The poorly regulated global trade in arms and ammunition weakens the ability and willingness of governments to sustain progress in development. It fuels and exacerbates conflicts and armed violence, diverting resources away from poverty reduction activities.
Development gains are lost as communities are paralyzed: schools are closed, health systems are strained to breaking point, investment is discouraged, and security is undermined.

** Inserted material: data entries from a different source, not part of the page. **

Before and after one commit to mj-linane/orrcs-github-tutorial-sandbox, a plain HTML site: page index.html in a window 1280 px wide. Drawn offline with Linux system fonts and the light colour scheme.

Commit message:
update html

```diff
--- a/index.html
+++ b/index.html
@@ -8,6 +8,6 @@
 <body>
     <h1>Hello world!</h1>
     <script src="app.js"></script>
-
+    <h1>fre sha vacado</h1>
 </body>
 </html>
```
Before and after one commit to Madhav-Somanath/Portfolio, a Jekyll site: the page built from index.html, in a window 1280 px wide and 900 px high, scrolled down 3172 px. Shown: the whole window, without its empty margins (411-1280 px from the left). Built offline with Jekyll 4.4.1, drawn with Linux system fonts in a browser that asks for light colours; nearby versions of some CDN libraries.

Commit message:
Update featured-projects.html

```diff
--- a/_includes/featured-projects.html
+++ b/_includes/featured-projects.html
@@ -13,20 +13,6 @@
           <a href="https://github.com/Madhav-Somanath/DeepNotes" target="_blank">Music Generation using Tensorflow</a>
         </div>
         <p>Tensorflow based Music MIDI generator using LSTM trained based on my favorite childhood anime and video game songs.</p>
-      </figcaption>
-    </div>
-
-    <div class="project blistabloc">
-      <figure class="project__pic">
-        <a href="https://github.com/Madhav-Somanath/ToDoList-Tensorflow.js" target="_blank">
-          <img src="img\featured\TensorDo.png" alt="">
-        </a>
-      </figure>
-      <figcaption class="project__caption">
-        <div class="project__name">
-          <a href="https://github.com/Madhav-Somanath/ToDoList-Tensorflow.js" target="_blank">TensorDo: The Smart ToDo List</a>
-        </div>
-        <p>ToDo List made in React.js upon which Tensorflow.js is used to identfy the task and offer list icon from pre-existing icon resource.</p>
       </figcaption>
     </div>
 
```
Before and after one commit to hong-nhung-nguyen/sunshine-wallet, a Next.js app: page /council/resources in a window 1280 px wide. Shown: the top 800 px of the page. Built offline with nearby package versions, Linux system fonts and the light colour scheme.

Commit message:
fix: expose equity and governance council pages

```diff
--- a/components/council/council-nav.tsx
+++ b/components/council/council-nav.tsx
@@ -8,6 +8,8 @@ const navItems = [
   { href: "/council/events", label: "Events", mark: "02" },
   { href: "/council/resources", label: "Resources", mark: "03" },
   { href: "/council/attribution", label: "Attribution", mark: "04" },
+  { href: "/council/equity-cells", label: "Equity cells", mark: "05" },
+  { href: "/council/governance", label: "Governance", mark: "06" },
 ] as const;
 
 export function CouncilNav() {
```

Through a strong focus on development, the Arms Trade Treaty can help prevent serious impediments to development, consolidate regional initiatives to safeguard development, and strengthen national capacity to become ‘treaty-compliant’.
With just weeks to go before diplomats meet at the United Nations, ‘Armed Robbery’ makes the case that a specific criterion on development as part of the Arms Trade Treaty, alongside other criteria on human rights and international humanitarian law, is one of the best ways to ensure that arms sales do not have a negative impact on socio-economic development.
There are five ways in which specific language in the treaty can protect development:
- The preamble of the treaty must make reference to all relevant development-focused legal obligations, as enshrined in the UN Charter, the Universal Declaration of Human Rights, relevant UN conventions and covenants, and other legally binding regional and sub-regional treaties.
- The criteria of the ATT must stipulate that the transfer of conventional arms must be prohibited if there is a substantial risk that those arms would seriously impair poverty reduction.
- The scope of the ATT must ensure that it is all-encompassing. It must include the tools of violence that significantly undermine poverty reduction efforts – in particular small arms and light weapons, and the ammunition that make these weapons lethal.
- The co-operation and international assistance mechanisms outlined by the ATT must ensure that states take proactive measures to realise the goals and objectives of the treaty.
- Finally, to improve transparency and accountability, the implementation requirements of the treaty must oblige States Parties to publish accurate and comprehensive, annual national reports on international transfers of conventional arms.